■ Exercise ■
In the data that follows, find each line containing "README" and copy it.

--------------------

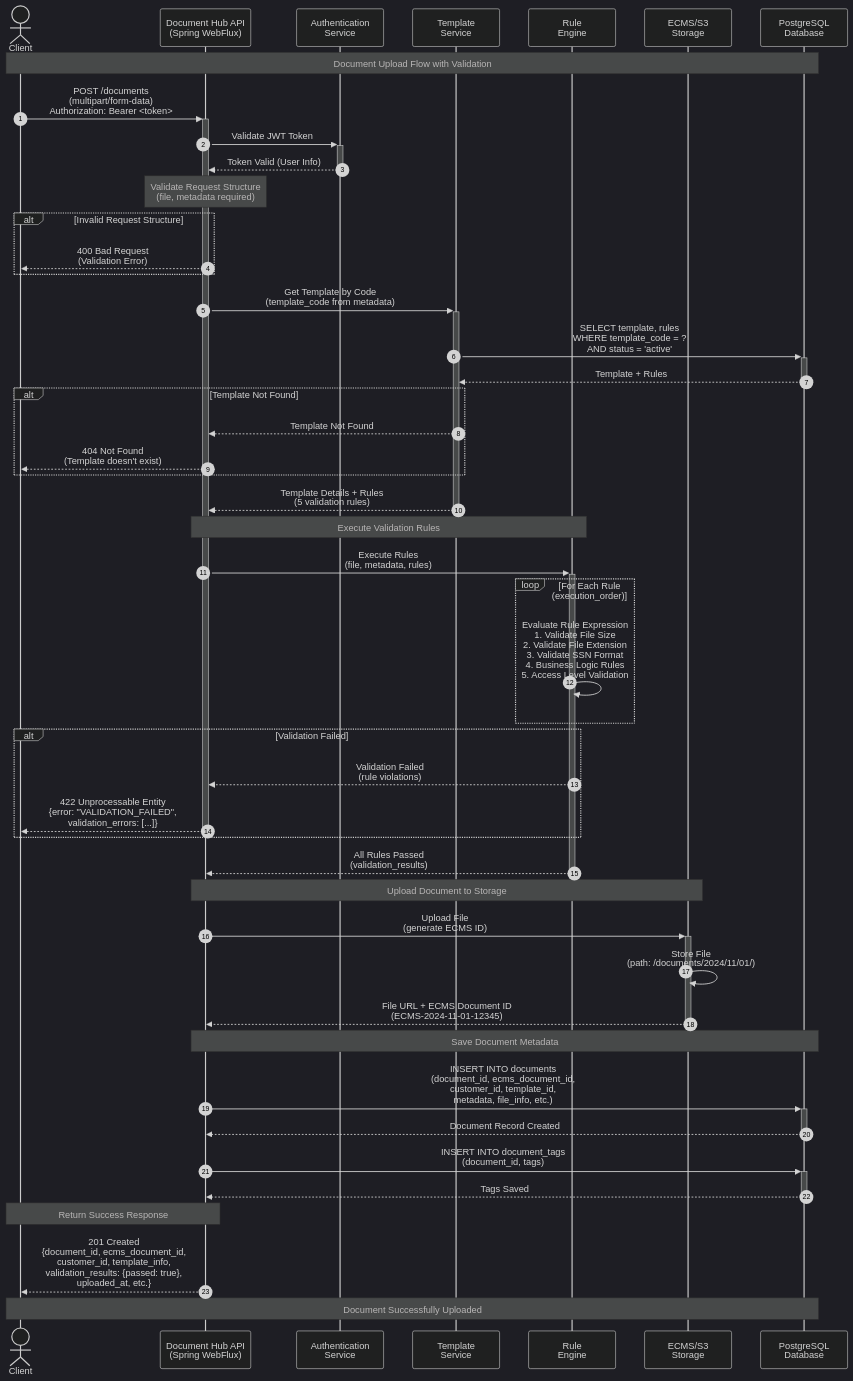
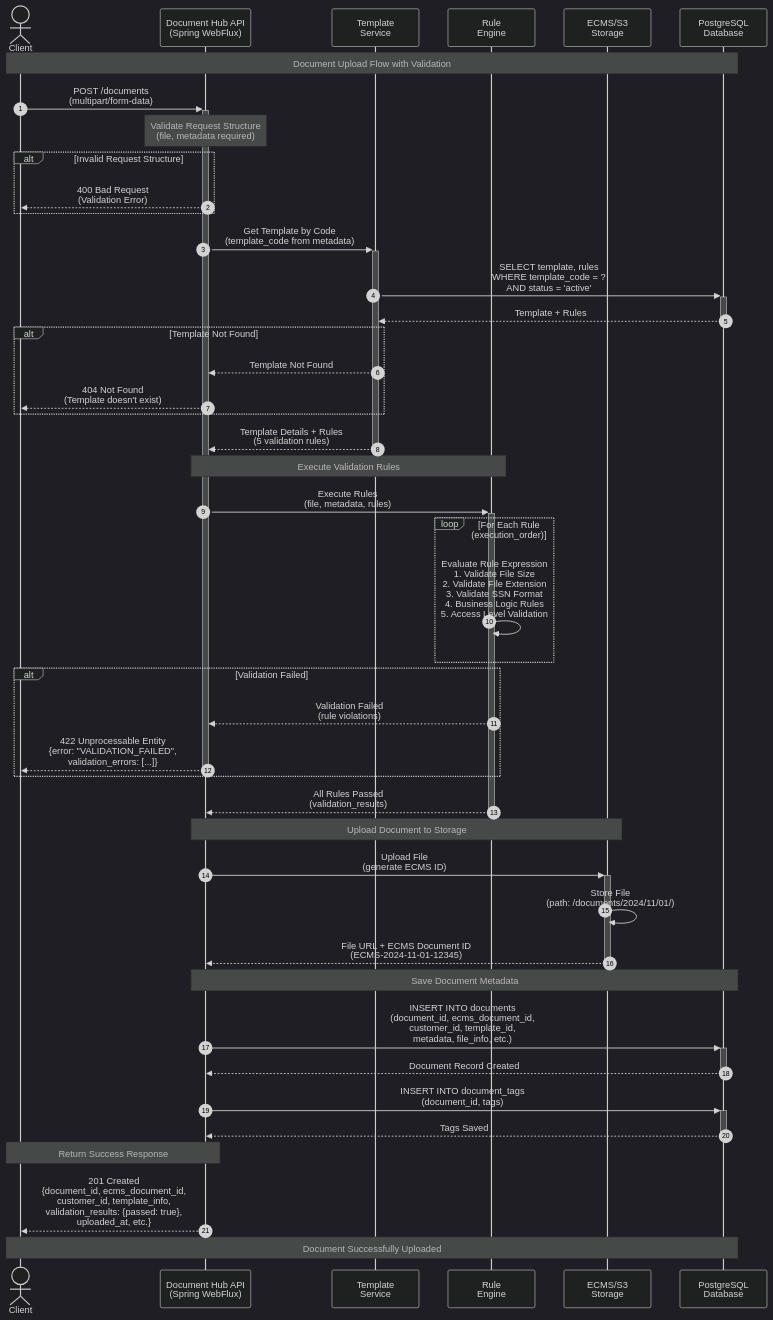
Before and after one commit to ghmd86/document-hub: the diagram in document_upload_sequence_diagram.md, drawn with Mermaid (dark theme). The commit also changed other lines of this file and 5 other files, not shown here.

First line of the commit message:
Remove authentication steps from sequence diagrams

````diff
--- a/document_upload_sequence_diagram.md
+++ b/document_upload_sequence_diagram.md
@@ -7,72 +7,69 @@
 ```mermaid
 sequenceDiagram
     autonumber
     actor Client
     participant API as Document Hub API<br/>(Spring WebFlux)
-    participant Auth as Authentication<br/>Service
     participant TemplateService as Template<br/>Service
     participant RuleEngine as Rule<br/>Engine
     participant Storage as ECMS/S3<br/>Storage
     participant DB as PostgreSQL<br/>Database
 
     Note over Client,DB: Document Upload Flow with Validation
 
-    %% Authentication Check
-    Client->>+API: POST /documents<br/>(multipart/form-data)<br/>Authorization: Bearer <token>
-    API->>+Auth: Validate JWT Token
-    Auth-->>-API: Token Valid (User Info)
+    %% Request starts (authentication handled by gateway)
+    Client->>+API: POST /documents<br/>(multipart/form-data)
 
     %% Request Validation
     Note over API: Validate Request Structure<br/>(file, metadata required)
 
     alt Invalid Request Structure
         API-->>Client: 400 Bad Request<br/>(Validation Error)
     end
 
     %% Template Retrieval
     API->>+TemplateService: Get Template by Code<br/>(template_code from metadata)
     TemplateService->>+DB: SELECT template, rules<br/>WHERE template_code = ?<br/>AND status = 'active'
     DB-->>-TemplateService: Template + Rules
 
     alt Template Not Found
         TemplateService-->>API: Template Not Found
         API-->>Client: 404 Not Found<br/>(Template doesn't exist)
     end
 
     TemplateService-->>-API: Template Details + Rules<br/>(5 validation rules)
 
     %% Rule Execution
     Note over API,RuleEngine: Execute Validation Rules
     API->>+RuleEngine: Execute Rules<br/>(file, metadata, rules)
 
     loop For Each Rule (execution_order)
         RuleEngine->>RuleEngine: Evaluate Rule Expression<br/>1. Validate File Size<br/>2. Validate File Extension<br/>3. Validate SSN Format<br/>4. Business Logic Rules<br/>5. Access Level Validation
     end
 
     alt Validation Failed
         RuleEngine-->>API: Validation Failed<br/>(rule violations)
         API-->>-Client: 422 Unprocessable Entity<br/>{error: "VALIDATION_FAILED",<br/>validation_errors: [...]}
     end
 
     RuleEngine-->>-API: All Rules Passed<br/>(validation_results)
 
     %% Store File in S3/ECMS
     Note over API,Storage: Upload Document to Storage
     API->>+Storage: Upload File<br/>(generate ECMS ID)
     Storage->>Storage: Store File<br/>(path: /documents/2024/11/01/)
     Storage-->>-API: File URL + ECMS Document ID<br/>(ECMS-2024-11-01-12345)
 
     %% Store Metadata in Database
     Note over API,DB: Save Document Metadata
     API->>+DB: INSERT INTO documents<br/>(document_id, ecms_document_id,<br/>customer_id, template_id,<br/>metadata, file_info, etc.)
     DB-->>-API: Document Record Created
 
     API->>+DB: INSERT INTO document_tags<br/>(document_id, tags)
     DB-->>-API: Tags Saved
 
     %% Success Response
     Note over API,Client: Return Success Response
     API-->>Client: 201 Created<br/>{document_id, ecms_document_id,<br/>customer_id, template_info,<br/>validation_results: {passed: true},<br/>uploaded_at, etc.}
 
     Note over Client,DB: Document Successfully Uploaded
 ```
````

--------------------

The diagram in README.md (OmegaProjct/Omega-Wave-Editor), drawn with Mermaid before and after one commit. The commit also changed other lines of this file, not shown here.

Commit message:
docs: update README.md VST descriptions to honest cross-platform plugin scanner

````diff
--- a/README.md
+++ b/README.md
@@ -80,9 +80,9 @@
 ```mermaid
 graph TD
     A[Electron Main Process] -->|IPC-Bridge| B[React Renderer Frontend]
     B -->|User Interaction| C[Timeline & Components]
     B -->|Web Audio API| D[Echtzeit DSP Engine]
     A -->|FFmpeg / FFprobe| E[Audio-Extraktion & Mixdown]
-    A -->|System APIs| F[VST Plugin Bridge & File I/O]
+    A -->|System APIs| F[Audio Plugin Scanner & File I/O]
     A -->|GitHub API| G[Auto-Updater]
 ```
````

--------------------

■ Reply ■
The diagram in README.md (OmegaProjct/Omega-Wave-Editor), drawn with Mermaid before and after one commit. The commit also changed other lines of this file, not shown here.
docs: update README.md VST descriptions to honest cross-platform plugin scanner
--- a/README.md
+++ b/README.md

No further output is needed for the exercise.